(Data provided)

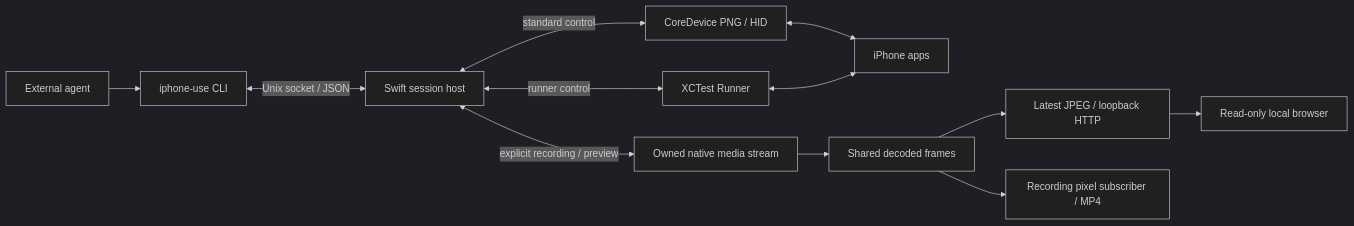
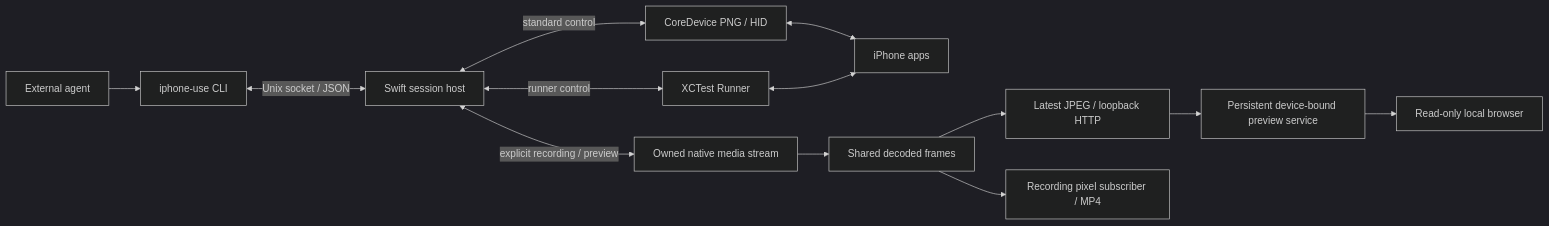
One commit to HughLee824/iphone-use changed the diagram in docs/architecture.md. Above: the diagram before and after it, drawn with Mermaid (dark theme). The commit also changed other lines of this file and 573 other files, not shown here.

````diff
--- a/docs/architecture.md
+++ b/docs/architecture.md
@@ -9,14 +9,15 @@
 ```mermaid
 flowchart LR
     Agent[External agent] --> CLI[iphone-use CLI]
     CLI <-->|Unix socket / JSON| Host[Swift session host]
     Host <-->|standard control| Native[CoreDevice PNG / HID]
     Host <-->|runner control| Runner[XCTest Runner]
     Native <--> Apps[iPhone apps]
     Runner <--> Apps
     Host <-->|explicit recording / preview| Media[Owned native media stream]
     Media --> Decode[Shared decoded frames]
     Decode --> Preview[Latest JPEG / loopback HTTP]
-    Preview --> Browser[Read-only local browser]
+    Preview --> Service[Persistent device-bound preview service]
+    Service --> Browser[Read-only local browser]
     Decode --> Recording[Recording pixel subscriber / MP4]
 ```
````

(End Data provided)

Prompt:
Please write out exactly the line containing "CLI <-->|Unix socket" and every line after it through the end of the records, nothing more.

Answer:
     CLI <-->|Unix socket / JSON| Host[Swift session host]
     Host <-->|standard control| Native[CoreDevice PNG / HID]
     Host <-->|runner control| Runner[XCTest Runner]
     Native <--> Apps[iPhone apps]
     Runner <--> Apps
     Host <-->|explicit recording / preview| Media[Owned native media stream]
     Media --> Decode[Shared decoded frames]
     Decode --> Preview[Latest JPEG / loopback HTTP]
-    Preview --> Browser[Read-only local browser]
+    Preview --> Service[Persistent device-bound preview service]
+    Service --> Browser[Read-only local browser]
     Decode --> Recording[Recording pixel subscriber / MP4]
 ```
````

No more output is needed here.